▸ ABOUT THIS TASK
Please report every line in the material below where the word "parts" is found.
---------------
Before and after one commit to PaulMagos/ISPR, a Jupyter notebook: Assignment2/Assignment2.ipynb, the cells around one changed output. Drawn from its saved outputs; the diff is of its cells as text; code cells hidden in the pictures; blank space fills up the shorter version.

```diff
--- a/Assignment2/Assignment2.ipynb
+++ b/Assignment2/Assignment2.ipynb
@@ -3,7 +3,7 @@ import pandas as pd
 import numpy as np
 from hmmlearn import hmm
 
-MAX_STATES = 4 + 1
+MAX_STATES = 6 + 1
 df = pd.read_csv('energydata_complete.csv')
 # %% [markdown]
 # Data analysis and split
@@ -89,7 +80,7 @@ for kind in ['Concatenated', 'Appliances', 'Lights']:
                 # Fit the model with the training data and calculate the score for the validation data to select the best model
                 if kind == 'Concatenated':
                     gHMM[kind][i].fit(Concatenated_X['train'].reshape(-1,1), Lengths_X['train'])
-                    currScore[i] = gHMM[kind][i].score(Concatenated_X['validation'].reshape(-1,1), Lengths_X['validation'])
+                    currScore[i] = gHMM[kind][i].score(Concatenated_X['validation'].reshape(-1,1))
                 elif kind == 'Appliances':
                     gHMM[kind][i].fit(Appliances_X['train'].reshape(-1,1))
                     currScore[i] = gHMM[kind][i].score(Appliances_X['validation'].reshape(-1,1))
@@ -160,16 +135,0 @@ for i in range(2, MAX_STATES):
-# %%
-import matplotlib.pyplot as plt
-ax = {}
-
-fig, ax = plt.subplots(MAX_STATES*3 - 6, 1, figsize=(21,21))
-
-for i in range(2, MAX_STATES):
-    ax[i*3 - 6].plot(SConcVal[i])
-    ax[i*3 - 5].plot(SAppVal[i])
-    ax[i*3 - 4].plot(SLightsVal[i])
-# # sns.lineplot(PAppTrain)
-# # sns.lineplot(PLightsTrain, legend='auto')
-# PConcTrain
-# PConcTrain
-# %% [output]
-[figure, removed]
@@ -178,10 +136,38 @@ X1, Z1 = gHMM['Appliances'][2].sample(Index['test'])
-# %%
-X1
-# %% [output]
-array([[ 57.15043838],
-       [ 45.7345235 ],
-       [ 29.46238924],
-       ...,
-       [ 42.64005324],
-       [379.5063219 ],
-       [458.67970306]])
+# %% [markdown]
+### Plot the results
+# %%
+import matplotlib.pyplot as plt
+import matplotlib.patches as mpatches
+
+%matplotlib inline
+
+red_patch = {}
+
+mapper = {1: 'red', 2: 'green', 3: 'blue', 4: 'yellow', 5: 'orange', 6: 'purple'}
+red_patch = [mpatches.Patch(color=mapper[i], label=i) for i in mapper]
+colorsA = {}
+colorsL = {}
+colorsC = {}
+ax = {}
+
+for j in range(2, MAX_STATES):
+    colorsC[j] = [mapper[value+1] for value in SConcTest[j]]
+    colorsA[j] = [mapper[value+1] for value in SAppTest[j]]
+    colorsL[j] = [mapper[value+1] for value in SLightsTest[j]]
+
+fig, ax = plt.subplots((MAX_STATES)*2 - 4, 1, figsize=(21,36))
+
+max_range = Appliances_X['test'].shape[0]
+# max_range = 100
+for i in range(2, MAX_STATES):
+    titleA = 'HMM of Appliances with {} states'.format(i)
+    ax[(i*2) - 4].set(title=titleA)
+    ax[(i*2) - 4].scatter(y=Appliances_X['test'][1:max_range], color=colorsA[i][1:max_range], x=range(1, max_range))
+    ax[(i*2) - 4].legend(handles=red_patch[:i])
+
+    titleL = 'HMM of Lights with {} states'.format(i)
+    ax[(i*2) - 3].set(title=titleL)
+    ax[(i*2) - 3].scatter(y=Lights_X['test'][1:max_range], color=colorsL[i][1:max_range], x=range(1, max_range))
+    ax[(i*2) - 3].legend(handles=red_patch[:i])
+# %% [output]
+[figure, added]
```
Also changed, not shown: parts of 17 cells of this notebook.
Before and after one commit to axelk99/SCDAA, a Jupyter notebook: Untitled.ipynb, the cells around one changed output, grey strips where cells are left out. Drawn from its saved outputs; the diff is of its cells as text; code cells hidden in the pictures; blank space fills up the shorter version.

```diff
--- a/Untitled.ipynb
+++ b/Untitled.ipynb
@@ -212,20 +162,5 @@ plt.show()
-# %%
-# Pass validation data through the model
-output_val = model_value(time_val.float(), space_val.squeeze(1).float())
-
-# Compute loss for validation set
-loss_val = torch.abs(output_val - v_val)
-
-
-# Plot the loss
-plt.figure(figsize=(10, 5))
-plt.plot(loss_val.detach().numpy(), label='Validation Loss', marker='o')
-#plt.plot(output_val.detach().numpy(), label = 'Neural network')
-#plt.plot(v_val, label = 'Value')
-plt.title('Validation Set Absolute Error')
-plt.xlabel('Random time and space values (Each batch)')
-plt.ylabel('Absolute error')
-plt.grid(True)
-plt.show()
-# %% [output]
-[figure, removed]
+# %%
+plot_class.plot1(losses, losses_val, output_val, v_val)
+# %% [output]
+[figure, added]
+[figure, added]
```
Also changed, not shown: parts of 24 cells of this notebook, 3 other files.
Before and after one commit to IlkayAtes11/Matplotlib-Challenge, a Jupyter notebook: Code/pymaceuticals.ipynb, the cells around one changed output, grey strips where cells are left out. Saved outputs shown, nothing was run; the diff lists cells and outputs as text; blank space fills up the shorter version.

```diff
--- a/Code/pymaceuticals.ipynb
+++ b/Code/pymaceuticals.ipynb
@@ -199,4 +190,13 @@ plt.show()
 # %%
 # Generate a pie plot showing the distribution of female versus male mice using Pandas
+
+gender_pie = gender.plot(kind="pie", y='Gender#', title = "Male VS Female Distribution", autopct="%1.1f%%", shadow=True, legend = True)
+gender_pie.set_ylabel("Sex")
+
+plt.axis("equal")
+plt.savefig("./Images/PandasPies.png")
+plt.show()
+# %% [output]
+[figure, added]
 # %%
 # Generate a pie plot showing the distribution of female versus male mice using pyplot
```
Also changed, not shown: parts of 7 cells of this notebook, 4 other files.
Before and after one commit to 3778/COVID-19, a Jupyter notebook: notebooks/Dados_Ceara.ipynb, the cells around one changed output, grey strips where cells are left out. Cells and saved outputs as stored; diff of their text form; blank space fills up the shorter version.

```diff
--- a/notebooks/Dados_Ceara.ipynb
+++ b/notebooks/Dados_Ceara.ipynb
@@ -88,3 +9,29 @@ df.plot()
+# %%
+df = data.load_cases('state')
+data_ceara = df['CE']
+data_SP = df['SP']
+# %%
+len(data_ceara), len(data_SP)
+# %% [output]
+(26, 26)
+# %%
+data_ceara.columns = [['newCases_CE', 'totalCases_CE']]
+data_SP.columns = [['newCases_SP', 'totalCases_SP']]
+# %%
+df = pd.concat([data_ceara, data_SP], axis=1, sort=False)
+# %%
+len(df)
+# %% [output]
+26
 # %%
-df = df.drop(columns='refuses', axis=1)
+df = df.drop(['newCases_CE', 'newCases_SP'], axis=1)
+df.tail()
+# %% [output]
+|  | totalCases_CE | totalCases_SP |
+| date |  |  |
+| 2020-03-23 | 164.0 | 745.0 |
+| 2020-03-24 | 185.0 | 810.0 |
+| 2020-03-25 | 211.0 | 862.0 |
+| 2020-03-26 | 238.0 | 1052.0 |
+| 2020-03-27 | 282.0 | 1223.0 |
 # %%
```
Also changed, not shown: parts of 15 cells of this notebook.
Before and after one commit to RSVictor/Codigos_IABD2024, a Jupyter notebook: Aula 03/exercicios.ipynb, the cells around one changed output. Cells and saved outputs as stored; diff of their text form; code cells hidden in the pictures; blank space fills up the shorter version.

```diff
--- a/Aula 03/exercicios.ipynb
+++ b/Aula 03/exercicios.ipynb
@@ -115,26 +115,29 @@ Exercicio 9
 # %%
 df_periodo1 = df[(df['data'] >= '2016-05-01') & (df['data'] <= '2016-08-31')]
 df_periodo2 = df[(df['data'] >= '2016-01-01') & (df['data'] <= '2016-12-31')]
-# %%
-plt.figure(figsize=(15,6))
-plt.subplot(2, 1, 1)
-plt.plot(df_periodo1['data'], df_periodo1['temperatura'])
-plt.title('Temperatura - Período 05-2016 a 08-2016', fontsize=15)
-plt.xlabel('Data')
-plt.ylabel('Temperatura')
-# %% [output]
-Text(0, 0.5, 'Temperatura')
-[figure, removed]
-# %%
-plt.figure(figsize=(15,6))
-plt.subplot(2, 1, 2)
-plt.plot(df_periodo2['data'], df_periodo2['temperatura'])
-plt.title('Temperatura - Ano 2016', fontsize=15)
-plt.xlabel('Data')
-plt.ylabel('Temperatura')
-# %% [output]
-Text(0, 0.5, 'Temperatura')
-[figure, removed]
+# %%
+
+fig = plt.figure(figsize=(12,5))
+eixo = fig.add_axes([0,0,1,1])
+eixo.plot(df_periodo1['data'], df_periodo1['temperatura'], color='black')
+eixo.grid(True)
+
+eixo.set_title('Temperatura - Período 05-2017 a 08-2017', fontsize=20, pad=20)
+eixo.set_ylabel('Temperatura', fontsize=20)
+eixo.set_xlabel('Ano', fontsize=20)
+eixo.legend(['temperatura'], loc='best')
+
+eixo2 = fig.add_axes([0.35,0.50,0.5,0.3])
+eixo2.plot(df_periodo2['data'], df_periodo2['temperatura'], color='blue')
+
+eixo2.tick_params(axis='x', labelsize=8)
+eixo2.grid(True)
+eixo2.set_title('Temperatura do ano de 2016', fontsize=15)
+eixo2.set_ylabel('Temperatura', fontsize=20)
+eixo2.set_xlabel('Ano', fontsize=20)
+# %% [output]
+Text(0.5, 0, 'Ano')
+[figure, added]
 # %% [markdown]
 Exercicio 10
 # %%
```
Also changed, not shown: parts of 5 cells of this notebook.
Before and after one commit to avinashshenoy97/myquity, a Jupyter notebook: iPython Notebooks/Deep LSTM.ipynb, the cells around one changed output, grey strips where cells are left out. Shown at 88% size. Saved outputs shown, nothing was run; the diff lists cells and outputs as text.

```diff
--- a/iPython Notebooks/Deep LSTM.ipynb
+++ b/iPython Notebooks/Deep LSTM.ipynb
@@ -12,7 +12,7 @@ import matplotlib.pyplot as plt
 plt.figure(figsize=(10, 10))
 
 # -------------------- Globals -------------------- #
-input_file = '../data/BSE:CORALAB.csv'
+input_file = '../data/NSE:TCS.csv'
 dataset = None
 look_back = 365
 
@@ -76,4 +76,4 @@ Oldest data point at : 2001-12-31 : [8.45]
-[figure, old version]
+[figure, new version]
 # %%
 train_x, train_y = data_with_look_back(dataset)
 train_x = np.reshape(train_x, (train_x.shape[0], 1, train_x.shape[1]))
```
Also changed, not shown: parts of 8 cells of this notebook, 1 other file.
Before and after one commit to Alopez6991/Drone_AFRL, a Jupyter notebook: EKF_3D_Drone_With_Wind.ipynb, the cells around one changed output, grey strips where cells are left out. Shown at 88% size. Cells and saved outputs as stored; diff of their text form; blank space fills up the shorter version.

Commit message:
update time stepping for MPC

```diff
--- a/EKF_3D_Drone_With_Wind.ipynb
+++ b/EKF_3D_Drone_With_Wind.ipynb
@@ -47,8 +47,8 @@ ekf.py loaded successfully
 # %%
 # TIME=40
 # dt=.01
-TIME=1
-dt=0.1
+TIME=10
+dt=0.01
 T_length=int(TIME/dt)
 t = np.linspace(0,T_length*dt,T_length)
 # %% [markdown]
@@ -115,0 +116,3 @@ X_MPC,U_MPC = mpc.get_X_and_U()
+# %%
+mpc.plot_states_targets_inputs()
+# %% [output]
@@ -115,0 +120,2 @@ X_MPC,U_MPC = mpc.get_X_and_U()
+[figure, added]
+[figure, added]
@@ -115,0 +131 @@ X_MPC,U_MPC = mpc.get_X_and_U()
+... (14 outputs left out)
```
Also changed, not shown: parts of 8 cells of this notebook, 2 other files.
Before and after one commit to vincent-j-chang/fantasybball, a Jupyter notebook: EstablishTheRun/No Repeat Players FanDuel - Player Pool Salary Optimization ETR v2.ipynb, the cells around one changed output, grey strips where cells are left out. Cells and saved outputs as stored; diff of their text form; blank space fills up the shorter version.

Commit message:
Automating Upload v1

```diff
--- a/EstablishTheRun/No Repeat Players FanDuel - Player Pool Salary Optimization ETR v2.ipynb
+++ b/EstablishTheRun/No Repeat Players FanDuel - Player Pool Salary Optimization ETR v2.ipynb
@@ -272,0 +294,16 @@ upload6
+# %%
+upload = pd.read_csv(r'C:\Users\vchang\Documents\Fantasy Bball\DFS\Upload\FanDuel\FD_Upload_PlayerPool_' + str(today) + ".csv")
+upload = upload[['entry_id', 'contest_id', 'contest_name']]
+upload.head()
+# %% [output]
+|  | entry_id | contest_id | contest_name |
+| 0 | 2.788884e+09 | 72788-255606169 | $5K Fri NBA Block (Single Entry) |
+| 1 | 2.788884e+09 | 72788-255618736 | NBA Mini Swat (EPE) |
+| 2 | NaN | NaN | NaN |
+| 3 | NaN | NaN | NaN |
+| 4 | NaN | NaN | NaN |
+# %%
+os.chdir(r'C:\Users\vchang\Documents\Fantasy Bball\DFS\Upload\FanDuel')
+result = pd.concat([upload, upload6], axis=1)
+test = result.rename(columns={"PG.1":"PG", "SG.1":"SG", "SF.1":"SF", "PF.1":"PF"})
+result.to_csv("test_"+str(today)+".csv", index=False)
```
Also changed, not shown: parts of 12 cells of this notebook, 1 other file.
---------------
▸ TASK OUTPUT
Also changed, not shown: parts of 17 cells of this notebook.
Also changed, not shown: parts of 24 cells of this notebook, 3 other files.
Also changed, not shown: parts of 7 cells of this notebook, 4 other files.
Also changed, not shown: parts of 15 cells of this notebook.
Also changed, not shown: parts of 5 cells of this notebook.
Also changed, not shown: parts of 8 cells of this notebook, 1 other file.
Also changed, not shown: parts of 8 cells of this notebook, 2 other files.
Also changed, not shown: parts of 12 cells of this notebook, 1 other file.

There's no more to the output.